Test Id Test Order Name Order LOINC Value
STER Sterols, P 75858-1
Result Id Test Result Name Result LOINC Value
Applies only to results expressed in units of measure originally reported by the performing laboratory. These values do not apply to results that are converted to other units of measure.
50499 Desmosterol 75739-3
50500 Lathosterol 75740-1
50501 Campesterol 75738-5
50502 Sitosterol 75741-9
29944 Reviewed By 18771-6
29942 Interpretation 59462-2
113381 Cholestanol 2082-6
610622 7-Dehydrocholesterol 33275-9
610623 8-Dehydrocholesterol 34671-8
610620 8(9)-Cholestenol 100424-1
610621 DiHydro T-MAS 100425-8
610618 Squalene 100426-6
610619 Stigmasterol 100427-4

Test Setup Resources

Setup Files
Test setup information contains test file definition details to support order and result interfacing between Mayo Clinic Laboratories and your Laboratory Information System.

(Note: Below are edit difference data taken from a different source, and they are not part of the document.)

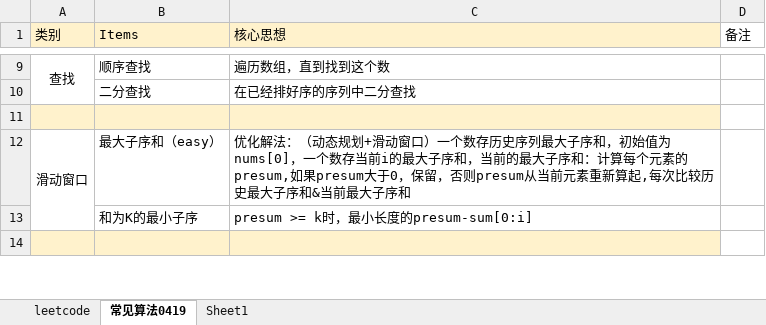
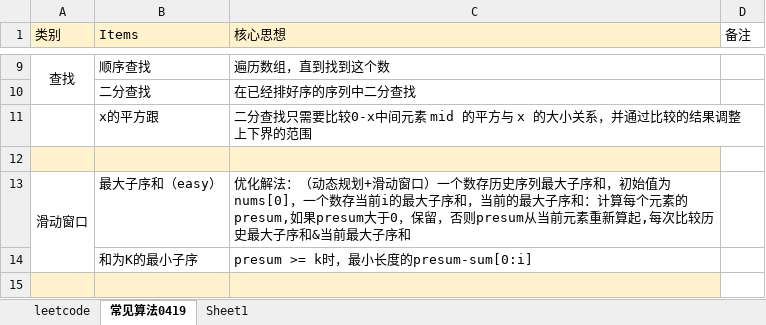
Before and after one commit to tinghe0928/leetcode, an Excel workbook: NewChance/常见算法.20210425204046766.xlsx, sheet 常见算法0419, drawn as a sheet; only a part is shown, gaps mark what is left out; values as stored, in another font and other column widths than the file's, no borders; the diff names each change by its address in the sheet, - before the commit and + after, or states it on an @@ line.

```diff
--- a/NewChance/常见算法.20210425204046766.xlsx (sheet 常见算法0419)
+++ b/NewChance/常见算法.20210425204046766.xlsx (sheet 常见算法0419)
+row 11:  | x的平方跟 | 二分查找只需要比较0-x中间元素 mid 的平方与 x 的大小关系，并通过比较的结果调整上下界的范围
```
Also changed, not shown: 1 other file.
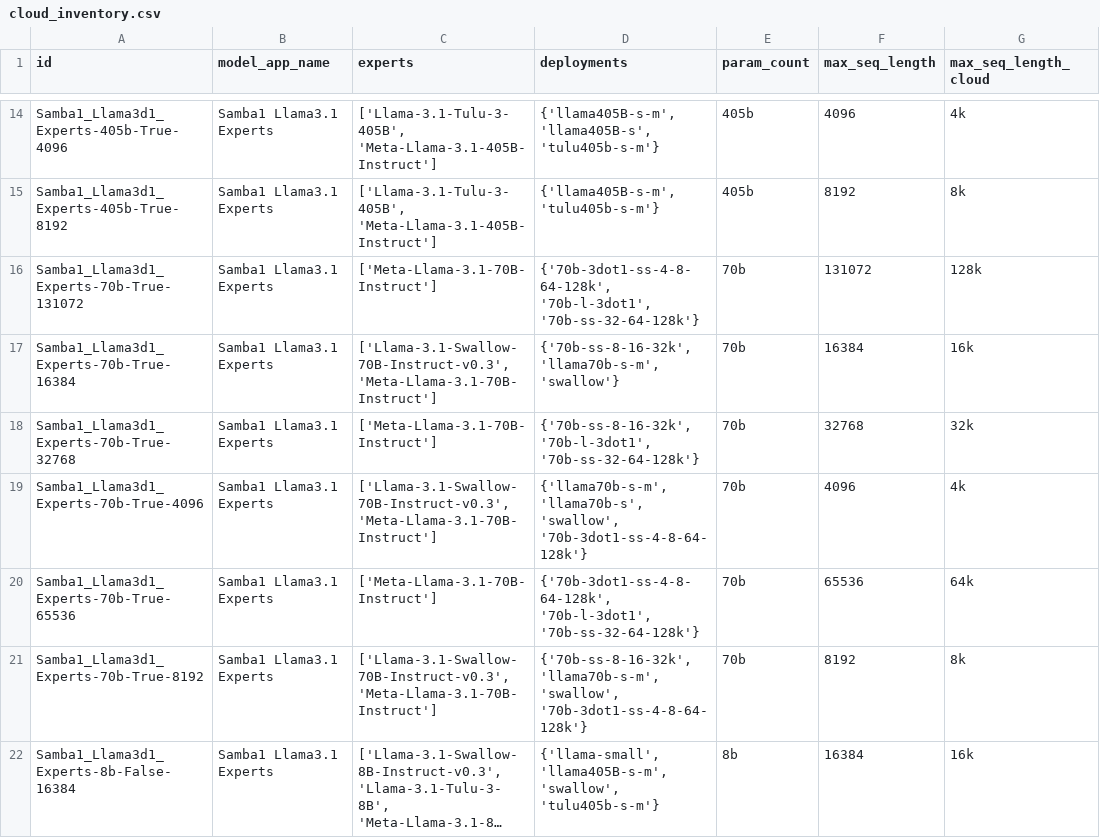
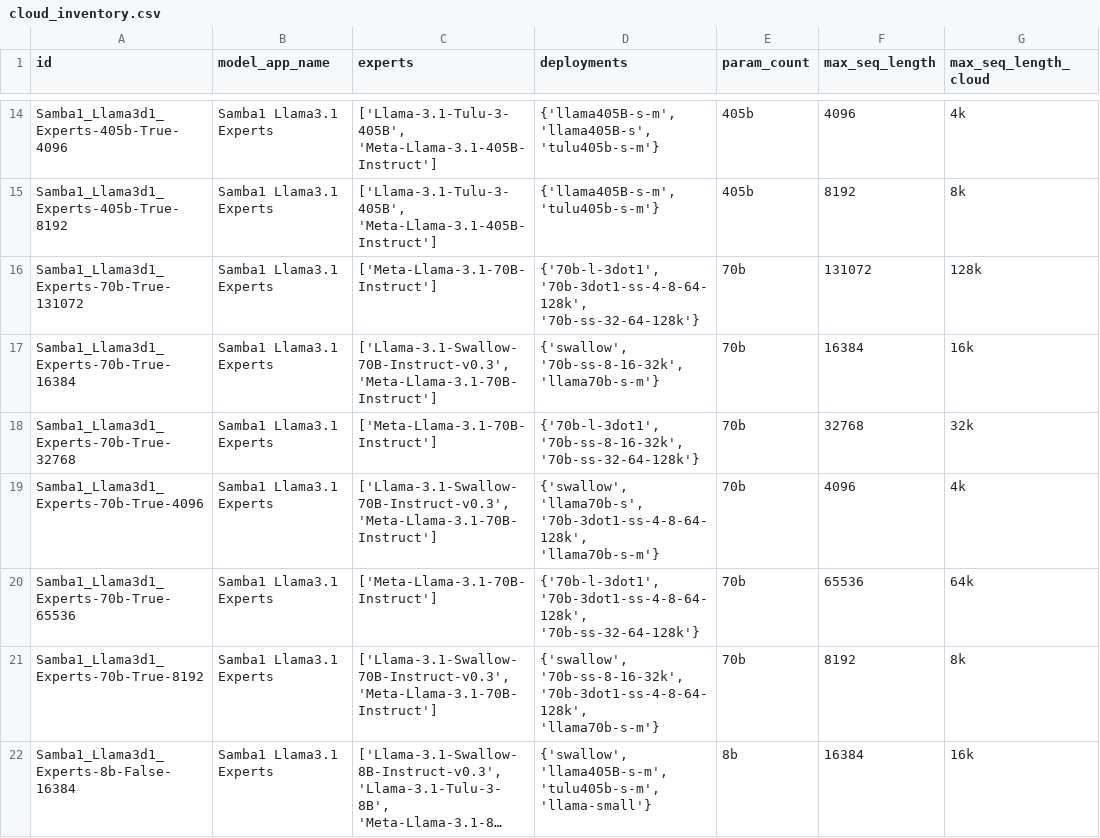
Before and after one commit to sharadv-sambanova/studio-model-deployment-automation, a CSV file: inventory/output/cloud_inventory.csv, drawn as a sheet; only a part is shown, gaps mark what is left out; long unchanged cells end in …; the diff covers the shown part only; the diff names each change by its address in the sheet, - before the commit and + after, or states it on an @@ line.

```diff
--- a/inventory/output/cloud_inventory.csv
+++ b/inventory/output/cloud_inventory.csv
-D16 (deployments): {'70b-3dot1-ss-4-8-64-128k', '70b-l-3dot1', '70b-ss-32-64-128k'}
+D16 (deployments): {'70b-l-3dot1', '70b-3dot1-ss-4-8-64-128k', '70b-ss-32-64-128k'}
-D17 (deployments): {'70b-ss-8-16-32k', 'llama70b-s-m', 'swallow'}
+D17 (deployments): {'swallow', '70b-ss-8-16-32k', 'llama70b-s-m'}
-D18 (deployments): {'70b-ss-8-16-32k', '70b-l-3dot1', '70b-ss-32-64-128k'}
+D18 (deployments): {'70b-l-3dot1', '70b-ss-8-16-32k', '70b-ss-32-64-128k'}
-D19 (deployments): {'llama70b-s-m', 'llama70b-s', 'swallow', '70b-3dot1-ss-4-8-64-128k'}
+D19 (deployments): {'swallow', 'llama70b-s', '70b-3dot1-ss-4-8-64-128k', 'llama70b-s-m'}
-D20 (deployments): {'70b-3dot1-ss-4-8-64-128k', '70b-l-3dot1', '70b-ss-32-64-128k'}
+D20 (deployments): {'70b-l-3dot1', '70b-3dot1-ss-4-8-64-128k', '70b-ss-32-64-128k'}
-D21 (deployments): {'70b-ss-8-16-32k', 'llama70b-s-m', 'swallow', '70b-3dot1-ss-4-8-64-128k'}
+D21 (deployments): {'swallow', '70b-ss-8-16-32k', '70b-3dot1-ss-4-8-64-128k', 'llama70b-s-m'}
-D22 (deployments): {'llama-small', 'llama405B-s-m', 'swallow', 'tulu405b-s-m'}
+D22 (deployments): {'swallow', 'llama405B-s-m', 'tulu405b-s-m', 'llama-small'}
```
Also changed, not shown: 24 edited cells elsewhere in this file, inventory/output/common_inventory.csv, inventory/output/studio_only_inventory.csv, 3 other files.
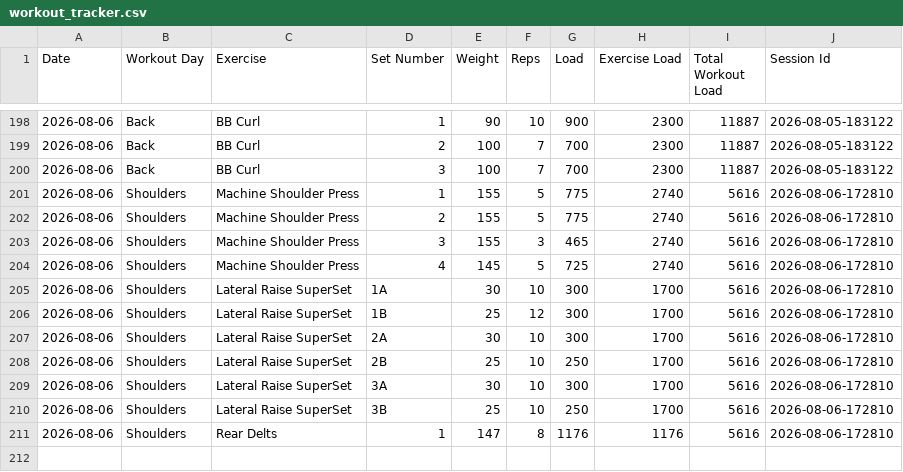
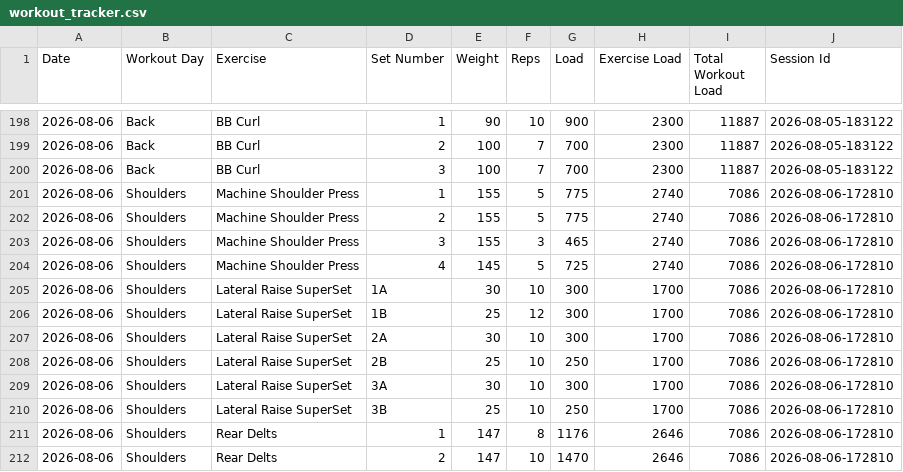
Before and after one commit to auckiefenstermacher19-cmd/Workout-Tracker-v2, a CSV file: workout_tracker.csv, drawn as a sheet; only a part is shown, gaps mark what is left out.

Commit message:
Autosave Shoulders — 2026-08-06

```diff
--- a/workout_tracker.csv
+++ b/workout_tracker.csv
@@ -200,12 +200,13 @@ Date,Workout Day,Exercise,Set Number,Weight,Reps,Load,Exercise Load,Total Workou
 2026-08-06,Back,BB Curl,3,100,7,700,2300,11887,2026-08-05-183122
-2026-08-06,Shoulders,Machine Shoulder Press,1,155,5,775,2740,5616,2026-08-06-172810
-2026-08-06,Shoulders,Machine Shoulder Press,2,155,5,775,2740,5616,2026-08-06-172810
-2026-08-06,Shoulders,Machine Shoulder Press,3,155,3,465,2740,5616,2026-08-06-172810
-2026-08-06,Shoulders,Machine Shoulder Press,4,145,5,725,2740,5616,2026-08-06-172810
-2026-08-06,Shoulders,Lateral Raise SuperSet,1A,30,10,300,1700,5616,2026-08-06-172810
-2026-08-06,Shoulders,Lateral Raise SuperSet,1B,25,12,300,1700,5616,2026-08-06-172810
-2026-08-06,Shoulders,Lateral Raise SuperSet,2A,30,10,300,1700,5616,2026-08-06-172810
-2026-08-06,Shoulders,Lateral Raise SuperSet,2B,25,10,250,1700,5616,2026-08-06-172810
-2026-08-06,Shoulders,Lateral Raise SuperSet,3A,30,10,300,1700,5616,2026-08-06-172810
-2026-08-06,Shoulders,Lateral Raise SuperSet,3B,25,10,250,1700,5616,2026-08-06-172810
-2026-08-06,Shoulders,Rear Delts,1,147,8,1176,1176,5616,2026-08-06-172810
+2026-08-06,Shoulders,Machine Shoulder Press,1,155,5,775,2740,7086,2026-08-06-172810
+2026-08-06,Shoulders,Machine Shoulder Press,2,155,5,775,2740,7086,2026-08-06-172810
+2026-08-06,Shoulders,Machine Shoulder Press,3,155,3,465,2740,7086,2026-08-06-172810
+2026-08-06,Shoulders,Machine Shoulder Press,4,145,5,725,2740,7086,2026-08-06-172810
+2026-08-06,Shoulders,Lateral Raise SuperSet,1A,30,10,300,1700,7086,2026-08-06-172810
+2026-08-06,Shoulders,Lateral Raise SuperSet,1B,25,12,300,1700,7086,2026-08-06-172810
+2026-08-06,Shoulders,Lateral Raise SuperSet,2A,30,10,300,1700,7086,2026-08-06-172810
+2026-08-06,Shoulders,Lateral Raise SuperSet,2B,25,10,250,1700,7086,2026-08-06-172810
+2026-08-06,Shoulders,Lateral Raise SuperSet,3A,30,10,300,1700,7086,2026-08-06-172810
+2026-08-06,Shoulders,Lateral Raise SuperSet,3B,25,10,250,1700,7086,2026-08-06-172810
+2026-08-06,Shoulders,Rear Delts,1,147,8,1176,2646,7086,2026-08-06-172810
+2026-08-06,Shoulders,Rear Delts,2,147,10,1470,2646,7086,2026-08-06-172810
```
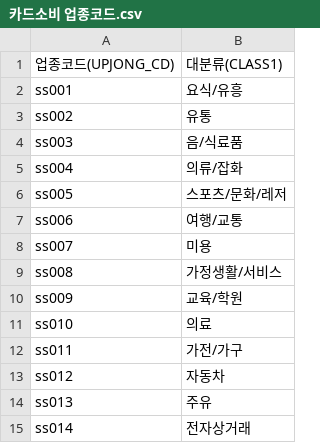
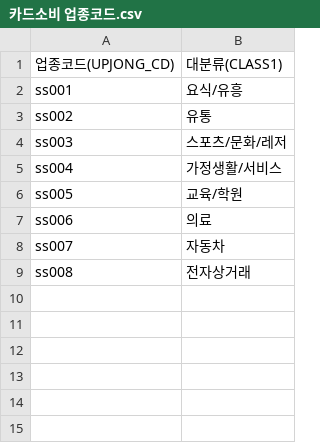
Before and after one commit to MouNyangs/Moabayo, a CSV file: etc/DB/머신러닝용 csv/카드소비 업종코드.csv, drawn as a sheet.

```diff
--- a/etc/DB/머신러닝용 csv/카드소비 업종코드.csv
+++ b/etc/DB/머신러닝용 csv/카드소비 업종코드.csv
@@ -3,13 +3,7 @@ ss001,요식/유흥
 ss002,유통
-ss003,음/식료품
-ss004,의류/잡화
-ss005,스포츠/문화/레저
-ss006,여행/교통
-ss007,미용
-ss008,가정생활/서비스
-ss009,교육/학원
-ss010,의료
-ss011,가전/가구
-ss012,자동차
-ss013,주유
-ss014,전자상거래
+ss003,스포츠/문화/레저
+ss004,가정생활/서비스
+ss005,교육/학원
+ss006,의료
+ss007,자동차
+ss008,전자상거래
```
Also changed, not shown: etc/DB/머신러닝용 csv/블록별 성별연령대별 카드소비패턴.csv, etc/DB/머신러닝용 csv/블록별 시간대별소액결제건수 카드소비패턴.csv, 3 other files.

Excel | Pdf

Sample Reports
Normal and Abnormal sample reports are provided as references for report appearance.

Normal Reports | Abnormal Reports

SI Sample Reports
International System (SI) of Unit reports are provided for a limited number of tests. These reports are intended for international account use and are only available through MayoLINK accounts that have been defined to receive them.

SI Normal Reports | SI Abnormal Reports

Test Update Resources

Change Type Effective Date
Test Changes - Reference Value 2021-05-06